Julie: My favorite part about Christmas is the way that hearts become so tender this time of year. Frantic as life can be during the holidays, we, as a people, seem more aware of one another and the needs of our neighbors, families and friends. I see people reaching out, stopping to help and giving of their time and resources in the name of Christmas. It gives me hope for a better tomorrow and restores my faith. I love waking on Christmas morning to the love of my family and sharing the reminder that Jesus was born a man, so he could become the sacrifice for my sins and the sins of the world. As a Christian, a human, a mother, wife, daughter and friend, everything about the season makes me very, very, happy.

To enter to win a copy of Twas the Knife Before Christmas, simply email KRL at krlcontests@gmail[dot]com by replacing the [dot] with a period, and with the subject line “knife,” or comment on this article. A winner will be chosen December 15, 2018. U.S. residents only. If entering via email please include your mailing address (so if you win we can get the book sent right out to you), and if via comment please include your email address. You can read our privacy statement here if you like.

Check out other mystery articles, reviews, book giveaways & mystery short stories in our mystery section. And join our mystery Facebook group to keep up with everything mystery we post, and have a chance at some extra giveaways. Be sure to check out our new mystery podcast too with mystery short stories, and first chapters. Our latest episode is set at Christmas time.

Use this link to purchase the book & a portion goes to help support KRL & indie bookstore Mysterious Galaxy:

You can also use this link to purchase the book on Amazon. If you have ad blocker on you may not see the link:

Disclosure: This post contains links to an affiliate program, for which we receive a few cents if you make purchases using those links. KRL also receives free copies of most of the books that it reviews, that are provided in exchange for an honest review of the book.


  1. Thanks for the interview another chance to win!
    Book looks good!

    faithdcreech at gmail dot com

  2. Sounds interesting.

  3. I just finished reading the first book of the series. Now I want to live on a Christmas tree farm! I am so glad this new book is out! Thank you for giving it away!

  4. This sounds like a great holiday read.
    Donah42 at aol dot com

  5. Here’s another new series for me, thanks! I’d love to win a copy!

  6. This sounds like a terrific read for December! Thanks for the chance!


  7. sounds like a great series – looking forward to reading it – thanks for the contest – trwilliams 69 at msn dot com

  8. So many new books, so little money in the budget but hopefully Santa will be generous this year. Jacqueline Frost is new to me so it is great to be able to learn more about her and her book on your blog. robeader53(at)yahoo(dot)com
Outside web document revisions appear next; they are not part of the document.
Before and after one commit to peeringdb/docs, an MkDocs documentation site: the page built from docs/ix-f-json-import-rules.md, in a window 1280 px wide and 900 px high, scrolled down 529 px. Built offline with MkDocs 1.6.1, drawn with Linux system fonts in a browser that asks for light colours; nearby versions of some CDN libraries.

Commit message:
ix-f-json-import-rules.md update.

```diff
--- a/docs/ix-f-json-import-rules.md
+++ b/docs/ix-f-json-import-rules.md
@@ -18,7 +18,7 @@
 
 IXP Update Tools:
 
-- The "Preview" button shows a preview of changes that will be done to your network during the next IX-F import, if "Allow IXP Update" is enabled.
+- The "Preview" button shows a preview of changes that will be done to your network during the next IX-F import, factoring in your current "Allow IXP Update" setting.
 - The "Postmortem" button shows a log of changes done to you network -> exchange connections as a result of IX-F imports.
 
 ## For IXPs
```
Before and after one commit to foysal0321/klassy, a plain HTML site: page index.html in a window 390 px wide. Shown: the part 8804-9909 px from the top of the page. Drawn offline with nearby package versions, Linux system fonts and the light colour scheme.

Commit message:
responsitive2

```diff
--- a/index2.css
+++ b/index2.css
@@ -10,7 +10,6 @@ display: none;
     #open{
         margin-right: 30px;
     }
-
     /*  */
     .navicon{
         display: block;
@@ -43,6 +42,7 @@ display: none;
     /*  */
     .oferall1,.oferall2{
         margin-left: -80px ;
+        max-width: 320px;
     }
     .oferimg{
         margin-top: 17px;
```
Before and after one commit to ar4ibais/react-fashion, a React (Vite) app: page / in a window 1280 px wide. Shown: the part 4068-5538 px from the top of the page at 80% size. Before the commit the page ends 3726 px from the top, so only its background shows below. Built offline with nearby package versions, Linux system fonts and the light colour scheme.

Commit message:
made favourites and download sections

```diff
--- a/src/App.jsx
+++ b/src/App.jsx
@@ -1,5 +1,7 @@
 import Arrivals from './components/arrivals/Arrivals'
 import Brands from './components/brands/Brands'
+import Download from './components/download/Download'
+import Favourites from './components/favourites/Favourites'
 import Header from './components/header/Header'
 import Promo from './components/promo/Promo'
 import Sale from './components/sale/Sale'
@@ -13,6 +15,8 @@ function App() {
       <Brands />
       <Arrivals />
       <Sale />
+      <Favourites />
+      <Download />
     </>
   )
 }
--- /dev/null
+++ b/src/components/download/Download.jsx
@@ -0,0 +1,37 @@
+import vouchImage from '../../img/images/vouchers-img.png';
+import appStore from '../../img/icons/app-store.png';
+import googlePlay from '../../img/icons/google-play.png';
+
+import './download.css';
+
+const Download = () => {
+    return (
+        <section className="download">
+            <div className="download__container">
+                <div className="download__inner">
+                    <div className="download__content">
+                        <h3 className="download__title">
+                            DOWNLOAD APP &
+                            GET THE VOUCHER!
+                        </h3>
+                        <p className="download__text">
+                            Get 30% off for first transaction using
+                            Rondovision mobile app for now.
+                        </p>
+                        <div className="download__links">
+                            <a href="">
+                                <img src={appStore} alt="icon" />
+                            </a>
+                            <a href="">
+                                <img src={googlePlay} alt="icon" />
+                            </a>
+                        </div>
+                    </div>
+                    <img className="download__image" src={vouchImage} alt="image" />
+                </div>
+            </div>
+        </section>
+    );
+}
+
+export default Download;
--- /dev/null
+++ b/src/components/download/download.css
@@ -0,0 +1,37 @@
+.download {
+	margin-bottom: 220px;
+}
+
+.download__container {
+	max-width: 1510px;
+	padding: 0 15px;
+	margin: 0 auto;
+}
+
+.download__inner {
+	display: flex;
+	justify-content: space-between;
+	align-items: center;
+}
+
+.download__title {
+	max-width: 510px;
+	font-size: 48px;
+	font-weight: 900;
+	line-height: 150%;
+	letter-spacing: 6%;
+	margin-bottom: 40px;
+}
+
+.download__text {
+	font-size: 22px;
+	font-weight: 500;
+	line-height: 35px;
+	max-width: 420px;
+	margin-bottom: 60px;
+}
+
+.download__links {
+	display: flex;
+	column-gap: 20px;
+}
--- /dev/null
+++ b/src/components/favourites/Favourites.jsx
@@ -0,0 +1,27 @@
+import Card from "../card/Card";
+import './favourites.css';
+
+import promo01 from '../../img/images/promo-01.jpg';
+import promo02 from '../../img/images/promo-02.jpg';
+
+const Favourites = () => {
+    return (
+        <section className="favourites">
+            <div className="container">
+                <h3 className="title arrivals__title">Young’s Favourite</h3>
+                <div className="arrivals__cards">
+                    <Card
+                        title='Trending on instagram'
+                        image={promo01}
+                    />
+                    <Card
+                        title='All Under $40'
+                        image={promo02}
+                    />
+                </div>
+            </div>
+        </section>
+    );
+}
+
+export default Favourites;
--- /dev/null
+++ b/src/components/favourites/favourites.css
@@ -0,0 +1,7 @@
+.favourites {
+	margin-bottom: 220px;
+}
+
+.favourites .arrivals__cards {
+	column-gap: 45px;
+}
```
  9. A Christmas Tree Farm is the perfect background. My Sister and I would love it and then she has the added bonus of being born on Christmas Day. Thanks for the chance.

  10. New author and series to me. Looking forward to reading.

  11. Christmas and a mystery – what more
    could you want. Thanks.

  12. Opening the link for this book introduced me to a new name for an author I’ve already met. I went on line to my local library and put in a hold for the first book in this series. I’d love to win this book to read and then donate it to that library so others can share it. (the library buyers don’t always buy the next book in a series)

  13. I love the idea of a mystery set at a Christmas tree farm and nice that it’s set in Maine. Love New England settings for mysteries.

  14. We have a winner!


Leave a Reply

This site uses Akismet to reduce spam. Learn how your comment data is processed.